Are You Inflamed? 

If you have low grade inflammation chances are your body is not as healthy as it once was.  Although you may feel something is wrong, all of your blood tests come back normal and your doctor tells you you’re fine.  Frustrating!   

Under normal circumstances inflammation can be good.  It’s the normal response of your immune system to infection or injury and when the insult is over the inflammation should turn off.  In chronic disease it’s a different story.  Inflammation may exist at low levels in your body and your immune system may not be able to shut it off.  This will have detrimental effects on your health. 

Researchers now believe that inflammation is associated with, and may be the cause of most chronic diseases. 

(Berkeley Wellness Letter, January 2008)

In 2010 researchers at Thomas Jefferson University reported they could definitively show that inflammation in the breast is significant to the development and progression of breast cancer. (Liu, et al. 2010)

One of the things we assess on every new patient is inflammation status.  We combine inflammatory testing with oxidative stress testing because they usually appear together and go hand-in-hand in destroying your cells.  

How to measure inflammation:

A simple blood test called hs-CRP is one of the best indicators to measure inflammatory status in the body.  The level should be less than 1.0.  Anything higher indicates that there’s some degree of inflammation going on inside of your body and this is contributing to cellular dysfunction and/or destruction.  

Oxidative stress:

Oxidative stress levels are also very important and this can be done through blood or urine.  We use a urine test because it’s less invasive and can be repeated more frequently at a significantly lower cost than a blood test.  When oxidative stress is high in the body it means that your cells are being damaged by free-radicals due to antioxidant deficiency.  In the chronically ill, the body can’t keep up with its own glutathione, superoxide dismutase and catalase production and cells end up being destroyed leading to chronic degenerative disease in the body.

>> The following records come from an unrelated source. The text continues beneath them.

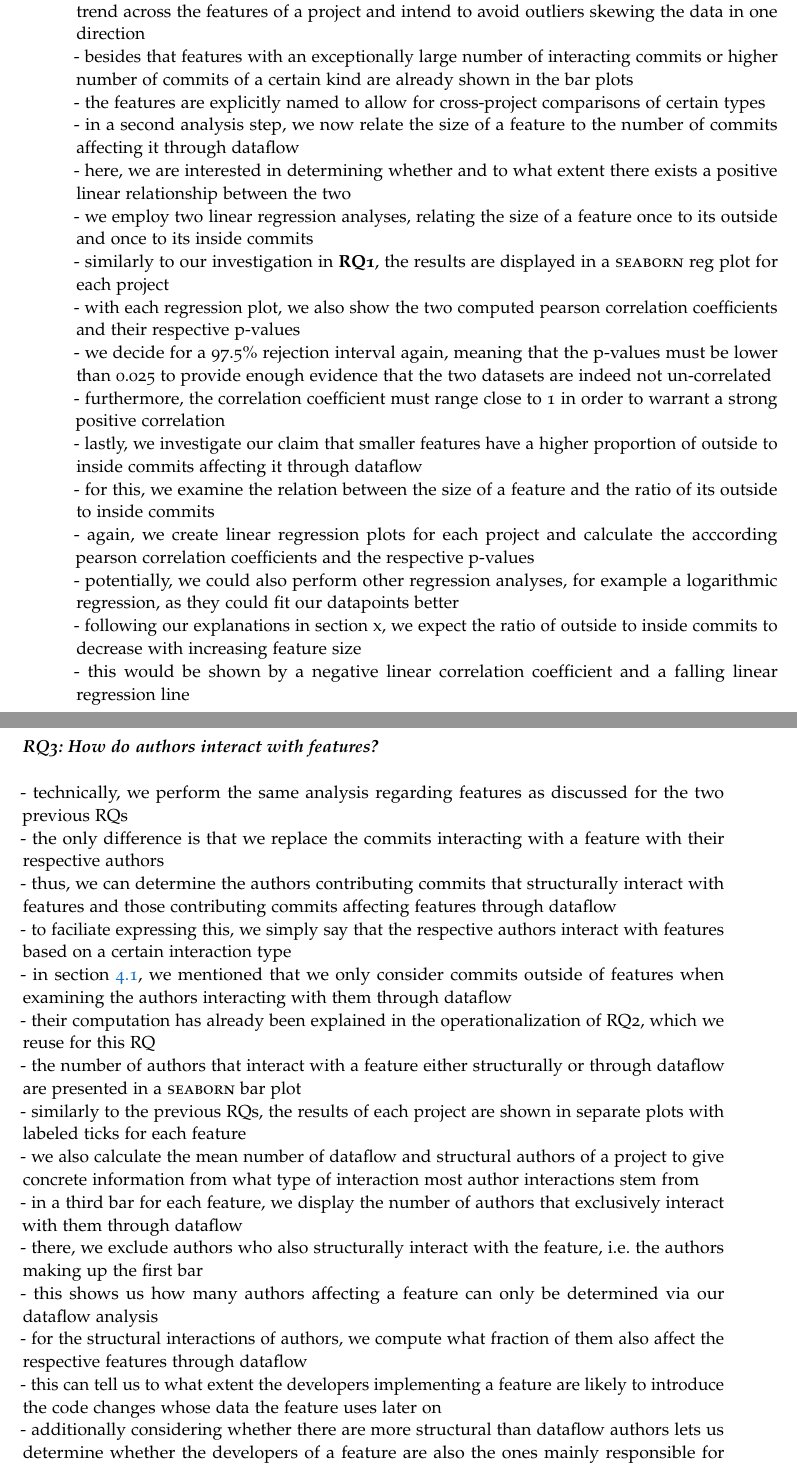
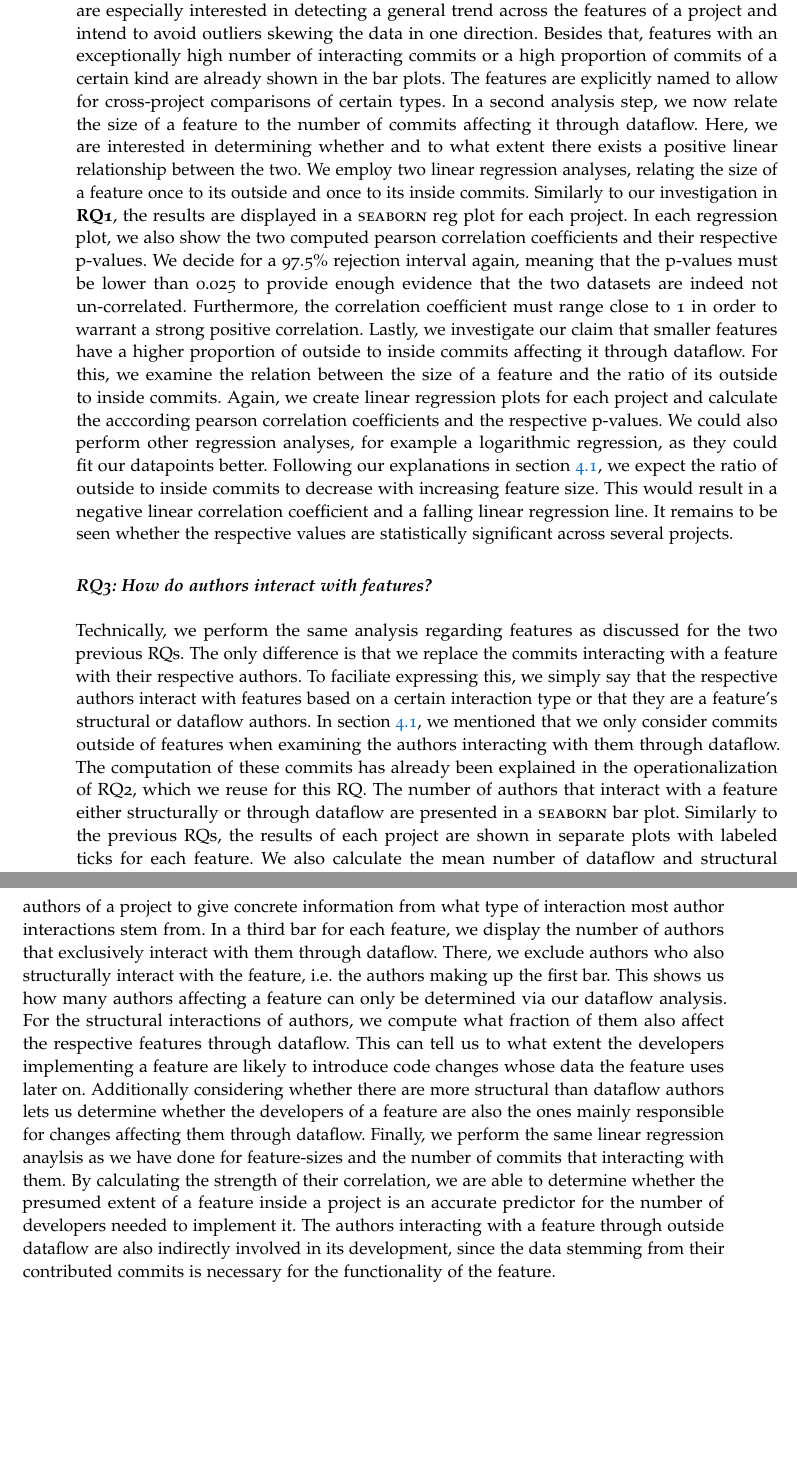
Before and after one commit to sisteu56/bachelor, a LaTeX thesis (BAMA-thesis-NAME.tex, which reads Chapters/Thesis/Methodology.tex): two parts of pages 28 and 29 of 51, joined at a grey line, cut so that both start at the same text, the shorter picture padded with empty space. Compiled offline with pdfLaTeX.

Commit message:
final op

```diff
--- a/Chapters/Thesis/Methodology.tex
+++ b/Chapters/Thesis/Methodology.tex
@@ -223,16 +213,0 @@ As they can aid the understanding of the plots and add important context to them
-- we choose the median and not the mean, as we are especially interested to detect a general trend across the features of a project and intend to avoid outliers skewing the data in one direction \\
-- besides that features with an exceptionally large number of interacting commits or higher number of commits of a certain kind are already shown in the bar plots \\
-- the features are explicitly named to allow for cross-project comparisons of certain types \\
-- in a second analysis step, we now relate the size of a feature to the number of commits affecting it through dataflow \\
-- here, we are interested in determining whether and to what extent there exists a positive linear relationship between the two \\
-- we employ two linear regression analyses, relating the size of a feature once to its outside and once to its inside commits \\
-- similarly to our investigation in \textbf{RQ1}, the results are displayed in a \textsc{seaborn} reg plot for each project \\
-- with each regression plot, we also show the two computed pearson correlation coefficients and their respective p-values \\
-- we decide for a 97.5\% rejection interval again, meaning that the p-values must be lower than 0.025 to provide enough evidence that the two datasets are indeed not un-correlated \\
-- furthermore, the correlation coefficient must range close to 1 in order to warrant a strong positive correlation \\
-- lastly, we investigate our claim that smaller features have a higher proportion of outside to inside commits affecting it through dataflow \\
-- for this, we examine the relation between the size of a feature and the ratio of its outside to inside commits \\
-- again, we create linear regression plots for each project and calculate the acccording pearson correlation coefficients and the respective p-values \\
-- potentially, we could also perform other regression analyses, for example a logarithmic regression, as they could fit our datapoints better \\
-- following our explanations in section x, we expect the ratio of outside to inside commits to decrease with increasing feature size \\
-- this would be shown by a negative linear correlation coefficient and a falling linear regression line \\
@@ -240,19 +223,37 @@ As they can aid the understanding of the plots and add important context to them
+We choose the median and not the mean, as we are especially interested in detecting a general trend across the features of a project and intend to avoid outliers skewing the data in one direction.
+Besides that, features with an exceptionally high number of interacting commits or a high proportion of commits of a certain kind are already shown in the bar plots.
+The features are explicitly named to allow for cross-project comparisons of certain types.
+In a second analysis step, we now relate the size of a feature to the number of commits affecting it through dataflow.
+Here, we are interested in determining whether and to what extent there exists a positive linear relationship between the two.
+We employ two linear regression analyses, relating the size of a feature once to its outside and once to its inside commits.
+Similarly to our investigation in \textbf{RQ1}, the results are displayed in a \textsc{seaborn} reg plot for each project.
+In each regression plot, we also show the two computed pearson correlation coefficients and their respective p-values.
+We decide for a 97.5\% rejection interval again, meaning that the p-values must be lower than 0.025 to provide enough evidence that the two datasets are indeed not un-correlated.
+Furthermore, the correlation coefficient must range close to 1 in order to warrant a strong positive correlation.
+Lastly, we investigate our claim that smaller features have a higher proportion of outside to inside commits affecting it through dataflow.
+For this, we examine the relation between the size of a feature and the ratio of its outside to inside commits.
+Again, we create linear regression plots for each project and calculate the acccording pearson correlation coefficients and the respective p-values.
+We could also perform other regression analyses, for example a logarithmic regression, as they could fit our datapoints better.
+Following our explanations in section \ref{sec:research_questions}, we expect the ratio of outside to inside commits to decrease with increasing feature size.
+This would result in a negative linear correlation coefficient and a falling linear regression line.
+It remains to be seen whether the respective values are statistically significant across several projects.
 
 \subsection*{\textbf{RQ3: How do authors interact with features?}}
 
-- technically, we perform the same analysis regarding features as discussed for the two previous RQs \\
-- the only difference is that we replace the commits interacting with a feature with their respective authors \\
-- thus, we can determine the authors contributing commits that structurally interact with features and those contributing commits affecting features through dataflow \\
-% exclude xz as the project only has a single author implementing all features?%
-- to faciliate expressing this, we simply say that the respective authors interact with features based on a certain interaction type \\
-- in section \ref{sec:research_questions}, we mentioned that we only consider commits outside of features when examining the authors interacting with them through dataflow \\
-- their computation has already been explained in the operationalization of RQ2, which we reuse for this RQ \\
-- the number of authors that interact with a feature either structurally or through dataflow are presented in a \textsc{seaborn} bar plot \\
-- similarly to the previous RQs, the results of each project are shown in separate plots with labeled ticks for each feature \\
-- we also calculate the mean number of dataflow and structural authors of a project to give concrete information from what type of interaction most author interactions stem from \\
-- in a third bar for each feature, we display the number of authors that exclusively interact with them through dataflow \\
-- there, we exclude authors who also structurally interact with the feature, i.e. the authors making up the first bar \\
-- this shows us how many authors affecting a feature can only be determined via our dataflow analysis \\
-- for the structural interactions of authors, we compute what fraction of them also affect the respective features through dataflow \\
-- this can tell us to what extent the developers implementing a feature are likely to introduce the code changes whose data the feature uses later on \\
-- additionally considering whether there are more structural than dataflow authors lets us determine whether the developers of a feature are also the ones mainly responsible for changes affecting them through dataflow \\
+Technically, we perform the same analysis regarding features as discussed for the two previous RQs.
+The only difference is that we replace the commits interacting with a feature with their respective authors.
+To faciliate expressing this, we simply say that the respective authors interact with features based on a certain interaction type or that they are a feature's structural or dataflow authors.
+In section \ref{sec:research_questions}, we mentioned that we only consider commits outside of features when examining the authors interacting with them through dataflow.
+The computation of these commits has already been explained in the operationalization of RQ2, which we reuse for this RQ.
+The number of authors that interact with a feature either structurally or through dataflow are presented in a \textsc{seaborn} bar plot.
+Similarly to the previous RQs, the results of each project are shown in separate plots with labeled ticks for each feature.
+We also calculate the mean number of dataflow and structural authors of a project to give concrete information from what type of interaction most author interactions stem from.
+In a third bar for each feature, we display the number of authors that exclusively interact with them through dataflow.
+There, we exclude authors who also structurally interact with the feature, i.e. the authors making up the first bar.
+This shows us how many authors affecting a feature can only be determined via our dataflow analysis.
+For the structural interactions of authors, we compute what fraction of them also affect the respective features through dataflow.
+This can tell us to what extent the developers implementing a feature are likely to introduce code changes whose data the feature uses later on.
+Additionally considering whether there are more structural than dataflow authors lets us determine whether the developers of a feature are also the ones mainly responsible for changes affecting them through dataflow.
+Finally, we perform the same linear regression anaylsis as we have done for feature-sizes and the number of commits that interacting with them.
+By calculating the strength of their correlation, we are able to determine whether the presumed extent of a feature inside a project is an accurate predictor for the number of developers needed to implement it.
+The authors interacting with a feature through outside dataflow are also indirectly involved in its development, since the data stemming from their contributed commits is necessary for the functionality of the feature.
```
Also changed, not shown: BA-thesis-Simon-Steuer.pdf, Chapters/Thesis/Methodology.tex (19 more changed lines).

High oxidative stress levels also play a role in cognitive decline.  Journal of the American Geriatrics Society (2000, 48(10):1285-1291)

Essentially, if you’re not looking at both inflammation and oxidation you’ll never have a complete picture of what’s really happening inside of your body and you’ll continue to feel ill. 


Fibrinogen is an important contributor to blood clotting, often rises in reaction to inflammation.  If inflammation levels are high, it may be wise to check fibrinogen levels.  The Life Extension Foundation ( advises that optimal fibrinogen levels should range between 215 and 300 milligrams per deciliter of blood.  Bringing levels into normal range has the added benefit of keeping the blood flowing more smoothly, making it more difficult for cancers or biofilms to develop.

There are a number of nutritional strategies to lower inflammation levels.  Most mainstream docs tend to go with NSAIDs, steroid medication or immune suppressing drugs.  Prednisone seems to be high on the list. 

In our office we use both natural medicine and nutritional strategies to lower inflammation, oxidation and fibrinogen levels. 

This kind of inflammation takes time to build up and may go relatively unnoticed for some time.  But the cumulative effect it can have on your health is significant.  Simple tests now can make all the difference in managing your health later. 

If inflammation and oxidative stress are the culprits of your health complaints, Dr. Picard is here to help you manage them.  His expertise is in managing chronic disease naturally, and his interest is in helping you feel your best, now and in the years to come.    


Image courtesy of Andy Woolridge at